angles about x y z 0.000 0.000 0.000

RADII OF GYRATION with respect to PRINCIPAL AXES:
R1 R2 R3 7.7515746e-02 7.7515748e-02 1.0735906e-01 M

The value we're interested in is the the Izz value of .073 kg*m^2.

So...how do we equate this to an "equivalent mass" translating down the road? I like to do it by equating the kinetic energy of the flywheel to the kinetic energy of a bike+rider moving down the road.

Kinetic Energy of rider = Kinetic Energy of the Flywheel
KErider = KEf
1/2 x mass of rider x (velocity of bike)^2 = 1/2 x Izz x (flywheel rotational speed)^2
Mr x Vb^2 = Izz x (Wf)^2

OK...to solve this, I need to equate the flywheel rotational speed (in radians per second) to the equivalent bike velocity (in meters/second). Well, the assumption above was that the wheel rollout was 2080mm, or 1 revolution = 2*Pi radians is equivalent to 2080mm of rollout.

Wheel rotation rate = Ww = Vb x (2*Pi radians/2.080m), where Vb is in m/s, so Ww = 3.0208 x Vb.

Now, to figure the flywheel rotational rate, we need to know the pulley ratio of the drive pulley and the flywheel pulley. By my measuring, this ratio is 8:1. So, the flywheel rotational rate, Wf = 8 x Ww = 8 x 3.0208 x Vb = 24.166 x Vb.

Lastly, I'll plug this relation into the simplified KE equation above along with the calculated Izz from the solid model.

Mr x Vb^2 = Izz x (24.166 x Vb)^2
Mr = Izz x 584 = .073 x 584 = 42.6 kg

42.6 kg is equivalent to a rider weight of ~94 lbs...now, that's also not including the other rotating bits (like the pulleys, cassette, etc.)...but that's pretty darned close to the "equivalent mass" determined using the coastdown and VE above :-D

So...in the end, what does that all mean?  Well, I'll end with one more quote by Mr. Chung:

"Aha. Excellent.
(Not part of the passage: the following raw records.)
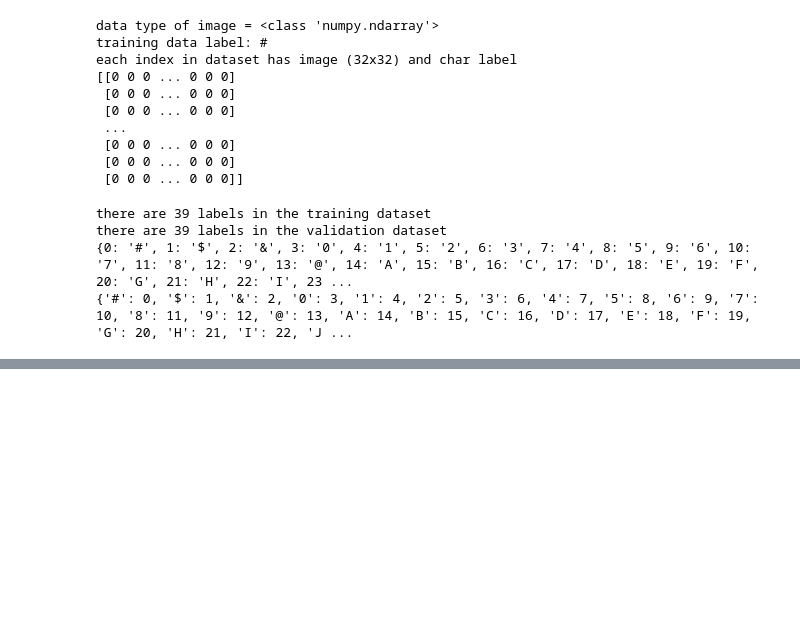
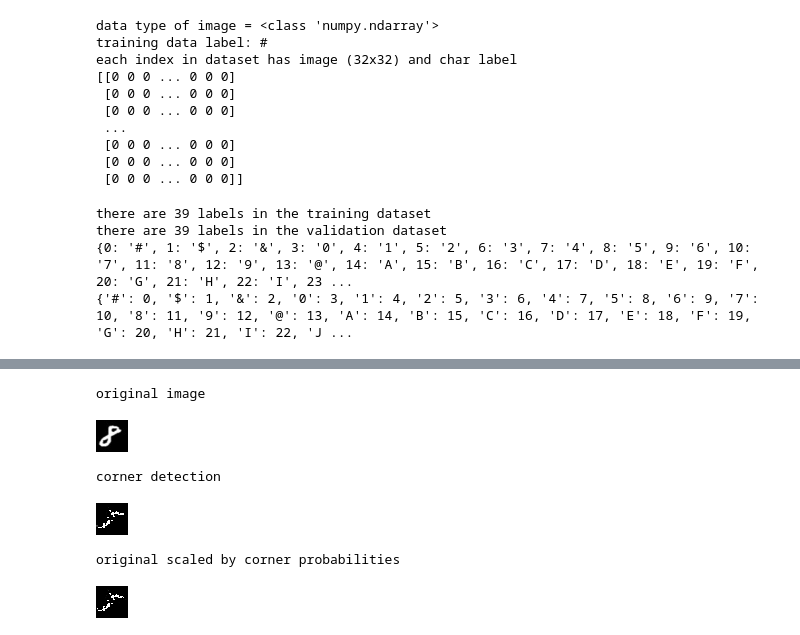
Before and after one commit to CharFox1/CompVisProj, a Jupyter notebook: model.ipynb, the cells around one changed output, grey strips where cells are left out. Saved outputs shown, nothing was run; the diff lists cells and outputs as text; code cells hidden in the pictures; blank space fills up the shorter version.

```diff
--- a/model.ipynb
+++ b/model.ipynb
@@ -312,0 +360,18 @@ predicted K for K
+# %%
+# experiment with effects of harris corner detection
+print("original image")
+input = np.float32(conv_train_data[22001][0])
+cv2_imshow(input)
+out = cv2.cornerHarris(input, 2, 3, 0.04)
+print("corner detection")
+cv2_imshow(out)
+combined = input * out
+print("original scaled by corner probabilities")
+cv2_imshow(combined)
+# %% [output]
+original image
+[figure, added]
+corner detection
+[figure, added]
+original scaled by corner probabilities
+[figure, added]
```
Also changed, not shown: parts of 17 cells of this notebook.
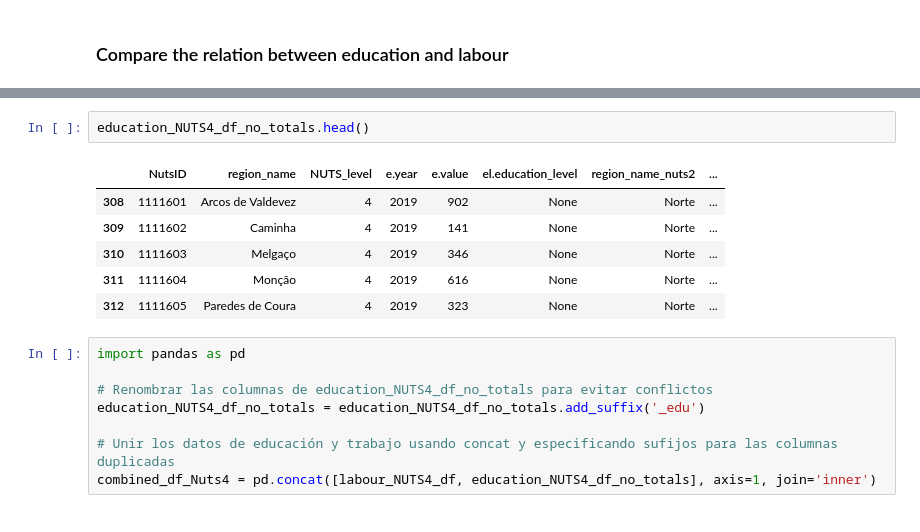
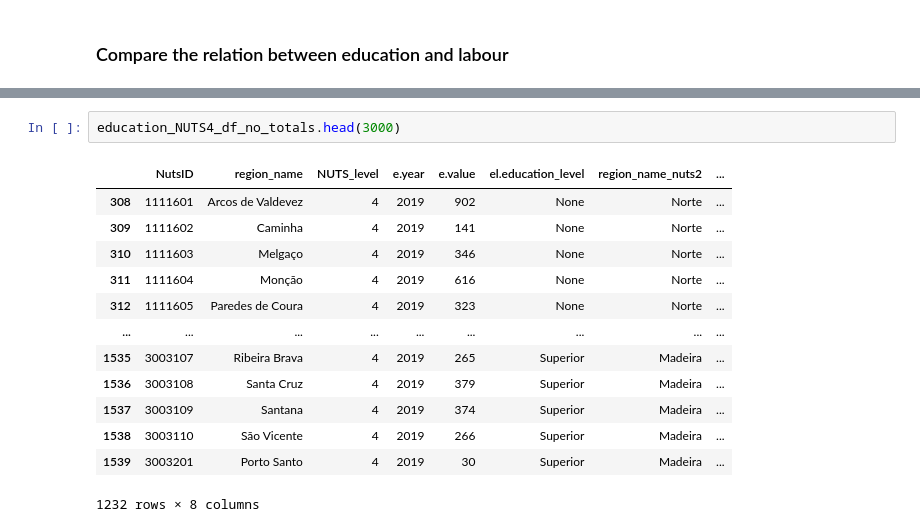
Before and after one commit to domwelsh/avcad_final, a Jupyter notebook: Codes/Labour_education.ipynb, the cells around one changed output, grey strips where cells are left out. Cells and saved outputs as stored; diff of their text form.

```diff
--- a/Codes/Labour_education.ipynb
+++ b/Codes/Labour_education.ipynb
@@ -595,17 +614,16 @@ labour_NUTS4_df.head()
 # %%
-education_NUTS4_df_no_totals.head()
+education_NUTS4_df_no_totals.head(3000)
 # %% [output]
 |  | NutsID | region_name | NUTS_level | e.year | e.value | el.education_level | region_name_nuts2 | ... |
 | 308 | 1111601 | Arcos de Valdevez | 4 | 2019 | 902 | None | Norte | ... |
 | 309 | 1111602 | Caminha | 4 | 2019 | 141 | None | Norte | ... |
 | 310 | 1111603 | Melgaço | 4 | 2019 | 346 | None | Norte | ... |
 | 311 | 1111604 | Monção | 4 | 2019 | 616 | None | Norte | ... |
 | 312 | 1111605 | Paredes de Coura | 4 | 2019 | 323 | None | Norte | ... |
+| ... | ... | ... | ... | ... | ... | ... | ... | ... |
+| 1535 | 3003107 | Ribeira Brava | 4 | 2019 | 265 | Superior | Madeira | ... |
+| 1536 | 3003108 | Santa Cruz | 4 | 2019 | 379 | Superior | Madeira | ... |
+| 1537 | 3003109 | Santana | 4 | 2019 | 374 | Superior | Madeira | ... |
+| 1538 | 3003110 | São Vicente | 4 | 2019 | 266 | Superior | Madeira | ... |
+| 1539 | 3003201 | Porto Santo | 4 | 2019 | 30 | Superior | Madeira | ... |
+1232 rows × 8 columns
-# %%
-import pandas as pd
-
-# Renombrar las columnas de education_NUTS4_df_no_totals para evitar conflictos
-education_NUTS4_df_no_totals = education_NUTS4_df_no_totals.add_suffix('_edu')
-
-# Unir los datos de educación y trabajo usando concat y especificando sufijos para las columnas duplicadas
-combined_df_Nuts4 = pd.concat([labour_NUTS4_df, education_NUTS4_df_no_totals], axis=1, join='inner')
```
Also changed, not shown: parts of 14 cells of this notebook.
It may "coast" better than regular trainers -- but not as well as a bike on a flat road. Likewise, it appears to accelerate faster than a bike on a real road. Steady state load is reasonable, though."

Sounds good to me.